A great mentor serves as an informal coach to share knowledge, give advice on specific situations, and offer guidance and feedback. Your mentor might be another more seasoned administrative assistant or someone in a different department or company. In short, it’s someone who’s been there, and will help get you get there.
There are many ways to find your mentor. Check to see if your company has a formal mentorship program. If so, that’s an easy way to be paired up with someone more senior who can talk you through your professional development. If not, set up a more casual arrangement with someone you respect from around the office. There’s a lot you can learn from people who have taken similar paths.

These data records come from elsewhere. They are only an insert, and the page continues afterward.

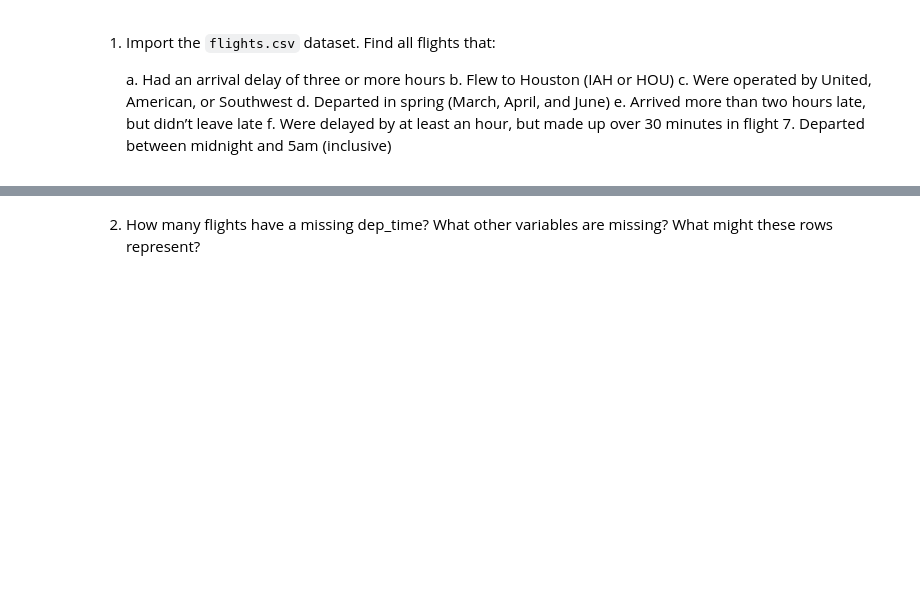
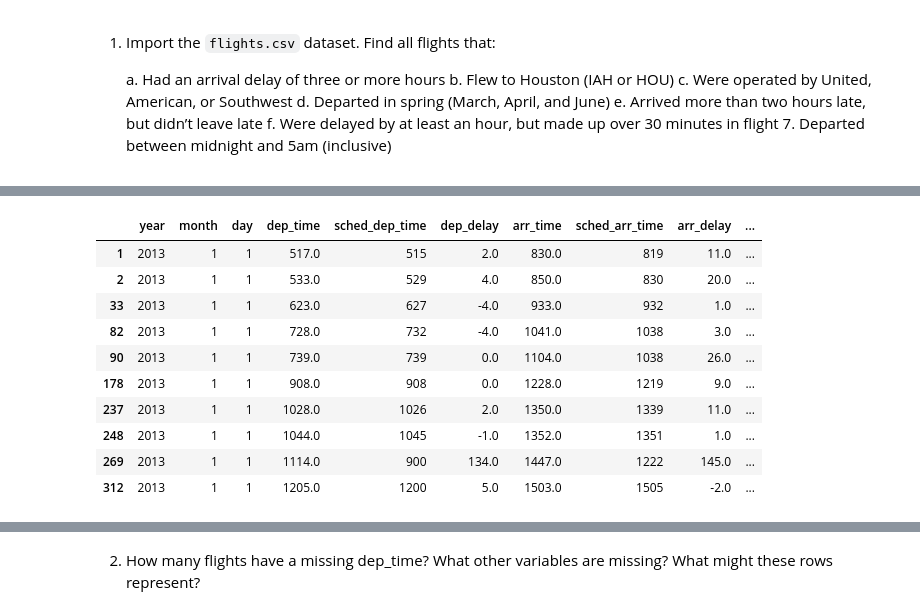
Before and after one commit to qlab-intro-python/tarea-2-jorge-dongo-joshua-quispe, a Jupyter notebook: tarea_2_plantilla.ipynb, the cells around one changed output, grey strips where cells are left out. Drawn from its saved outputs; the diff is of its cells as text; code cells hidden in the pictures; blank space fills up the shorter version.

```diff
--- a/tarea_2_plantilla.ipynb
+++ b/tarea_2_plantilla.ipynb
@@ -22,0 +41,15 @@ Profesor:       Victor Fuentes Campos
+# %%
+# B
+display(flights.loc[((flights['dest']=='IAH') | (flights['dest']=='HOU'))].head(10))
+# %% [output]
+|  | year | month | day | dep_time | sched_dep_time | dep_delay | arr_time | sched_arr_time | arr_delay | ... |
+| 1 | 2013 | 1 | 1 | 517.0 | 515 | 2.0 | 830.0 | 819 | 11.0 | ... |
+| 2 | 2013 | 1 | 1 | 533.0 | 529 | 4.0 | 850.0 | 830 | 20.0 | ... |
+| 33 | 2013 | 1 | 1 | 623.0 | 627 | -4.0 | 933.0 | 932 | 1.0 | ... |
+| 82 | 2013 | 1 | 1 | 728.0 | 732 | -4.0 | 1041.0 | 1038 | 3.0 | ... |
+| 90 | 2013 | 1 | 1 | 739.0 | 739 | 0.0 | 1104.0 | 1038 | 26.0 | ... |
+| 178 | 2013 | 1 | 1 | 908.0 | 908 | 0.0 | 1228.0 | 1219 | 9.0 | ... |
+| 237 | 2013 | 1 | 1 | 1028.0 | 1026 | 2.0 | 1350.0 | 1339 | 11.0 | ... |
+| 248 | 2013 | 1 | 1 | 1044.0 | 1045 | -1.0 | 1352.0 | 1351 | 1.0 | ... |
+| 269 | 2013 | 1 | 1 | 1114.0 | 900 | 134.0 | 1447.0 | 1222 | 145.0 | ... |
+| 312 | 2013 | 1 | 1 | 1205.0 | 1200 | 5.0 | 1503.0 | 1505 | -2.0 | ... |
```
Also changed, not shown: parts of 11 cells of this notebook.
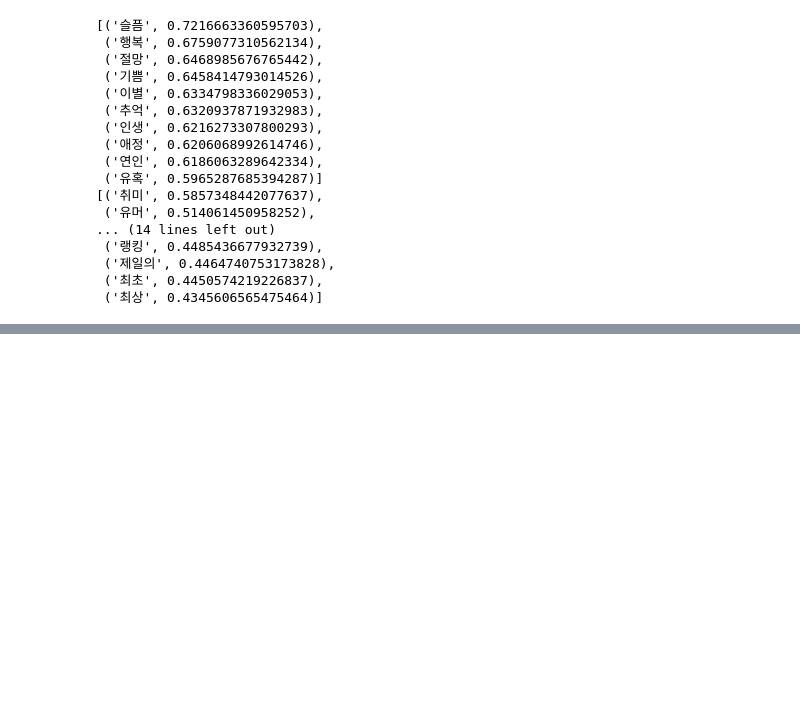
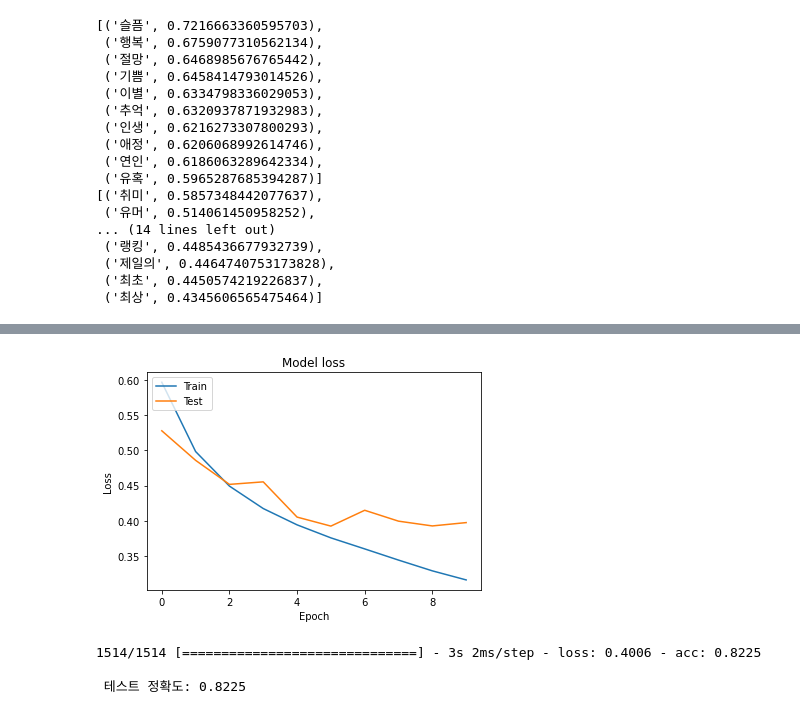
Before and after one commit to wonderkyeom/Sentiment_Analysis, a Jupyter notebook: Sentiment Analysis-using 3Models (Mecab).ipynb, the cells around one changed output, grey strips where cells are left out. Saved outputs shown, nothing was run; the diff lists cells and outputs as text; code cells hidden in the pictures; blank space fills up the shorter version.

```diff
--- a/Sentiment Analysis-using 3Models (Mecab).ipynb
+++ b/Sentiment Analysis-using 3Models (Mecab).ipynb
@@ -640,0 +814,17 @@ NameError: name 'index_to_word' is not defined
+# %%
+plt.plot(history.history['loss'])
+plt.plot(history.history['val_loss'])
+plt.title('Model loss')
+plt.xlabel('Epoch')
+plt.ylabel('Loss')
+plt.legend(['Train', 'Test'], loc='upper left')
+plt.show()
+# %% [output]
+[figure, added]
+# %%
+loaded_model = load_model('best_model')
+print("\n 테스트 정확도: %.4f" % (loaded_model.evaluate(X_test, y_test)[1]))
+# %% [output]
+1514/1514 [==============================] - 3s 2ms/step - loss: 0.4006 - acc: 0.8225
+
+ 테스트 정확도: 0.8225
```
Also changed, not shown: parts of 38 cells of this notebook.
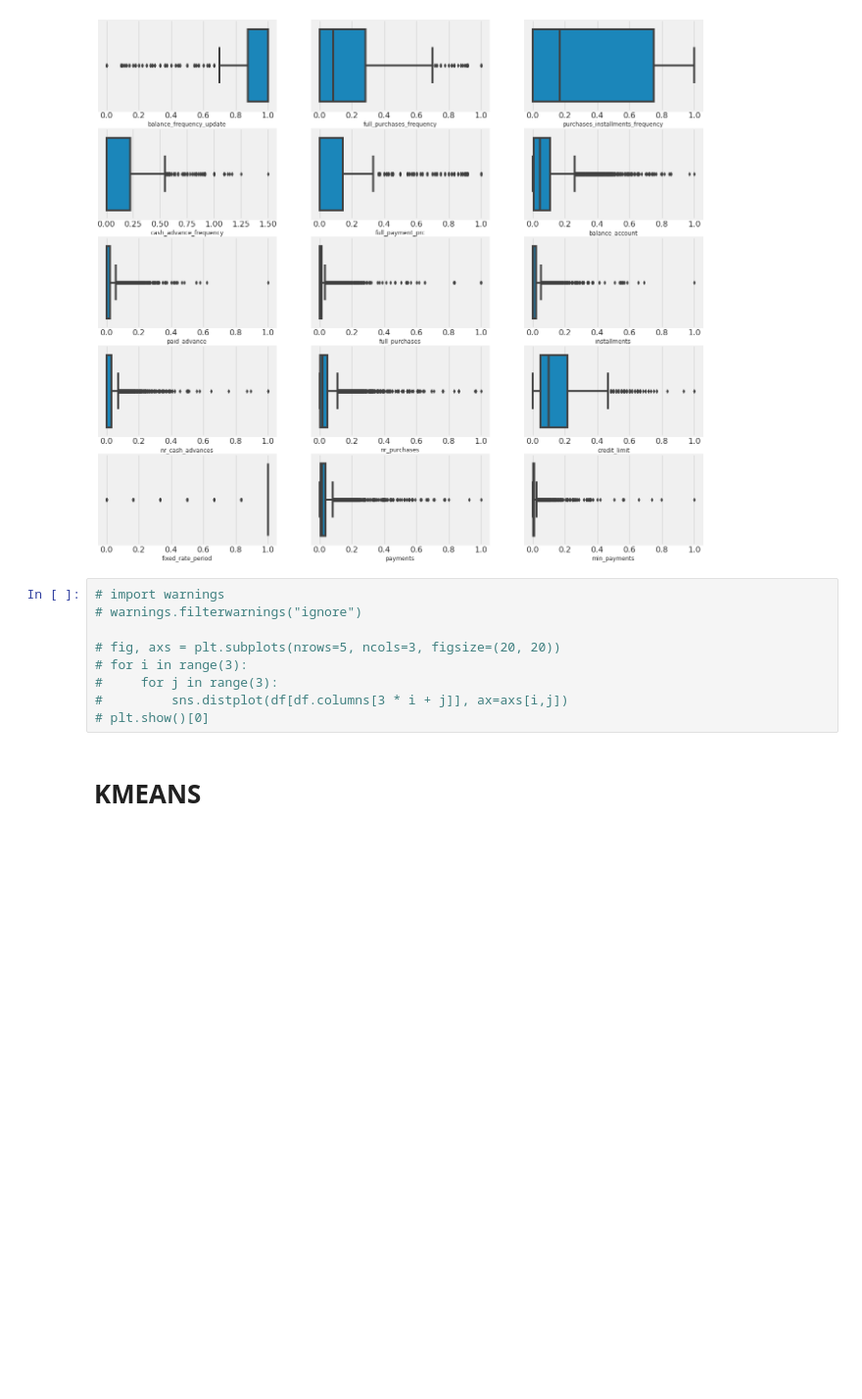
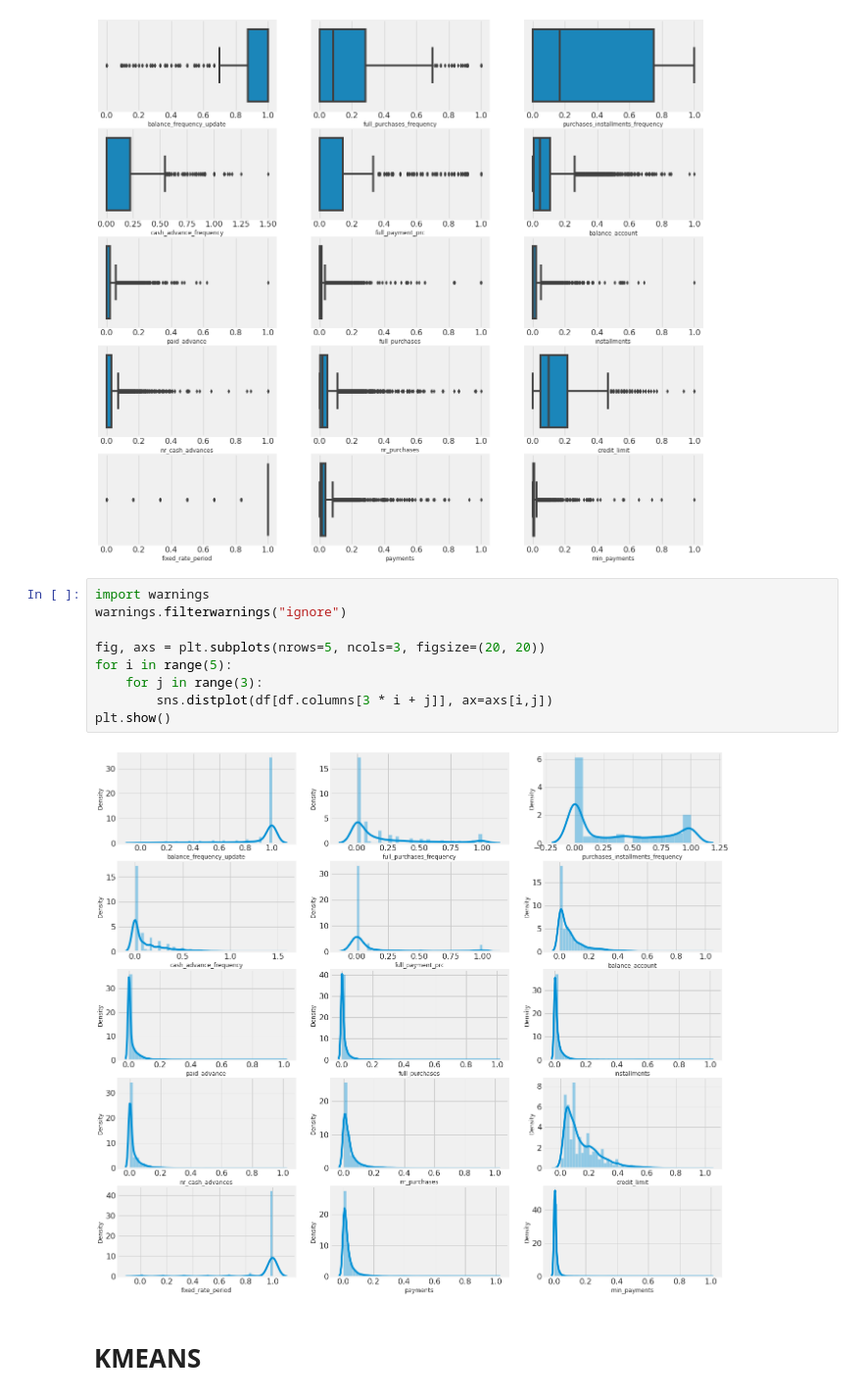
Before and after one commit to ansamz/Customer-Segmentation, a Jupyter notebook: notebooks/AZ_CreditCard.ipynb, the cells around one changed output. Shown at 98% size. Drawn from its saved outputs; the diff is of its cells as text; blank space fills up the shorter version.

```diff
--- a/notebooks/AZ_CreditCard.ipynb
+++ b/notebooks/AZ_CreditCard.ipynb
@@ -197,14 +197,16 @@ for index, name in enumerate(df.columns):
 # %% [output]
 [figure]
 # %%
-# import warnings
-# warnings.filterwarnings("ignore")
+import warnings
+warnings.filterwarnings("ignore")
 
-# fig, axs = plt.subplots(nrows=5, ncols=3, figsize=(20, 20))
-# for i in range(3):
-#     for j in range(3):
-#         sns.distplot(df[df.columns[3 * i + j]], ax=axs[i,j])
-# plt.show()[0]
+fig, axs = plt.subplots(nrows=5, ncols=3, figsize=(20, 20))
+for i in range(5):
+    for j in range(3):
+        sns.distplot(df[df.columns[3 * i + j]], ax=axs[i,j])
+plt.show()
+# %% [output]
+[figure, added]
 # %% [markdown]
 # KMEANS
 # %%
```
Also changed, not shown: parts of 4 cells of this notebook.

Try attending local networking events to meet potential mentors, or search on LinkedIn to find people in your area who might be a good match. It never hurts to send an email introducing yourself with an invitation to coffee or lunch. A little legwork on your part could lead to a valuable mentoring relationship. Another great resource is Mentors and Masterminds, a social network designed to help administrative assistants build relationships to support their career growth.
The key to building a successful mentoring relationship is to meet regularly. Find ways to accommodate your mentor’s schedule by grabbing lunch or a quick coffee when they’re free. But try to meet once a month if you can so you stay on each other’s radar. Each time you get together, you should come prepared with a defined agenda. Be upfront about what you hope to get out of the mentoring relationship so that your mentor can offer you useful guidance.
You don’t have to stick to coffee and lunch every time you see your mentor. And you don’t even have to kick things off that way if it feels too stiff for your personality. Shake up your mentorship routine with different activities to get to know each other and build on your relationship. Try some of these activities:
If you’re not sure how to get the conversation started, start off by asking your mentor how they began their career paths, what their passions are, or what they do in their free time. Asking about what their career goals were and what they care about not only helps you learn from them, but also helps you build a personal connection. As you build a relationship with your mentor, it will become easier to discuss your career goals and seek advice and your mentor will better understand what you are looking to achieve. Which will ultimately help her provide you with stronger advice. Just make sure that you also ask if it’s okay to continue reaching out with questions or setting up meetings.
Learn more about how you can advance your career as an admin.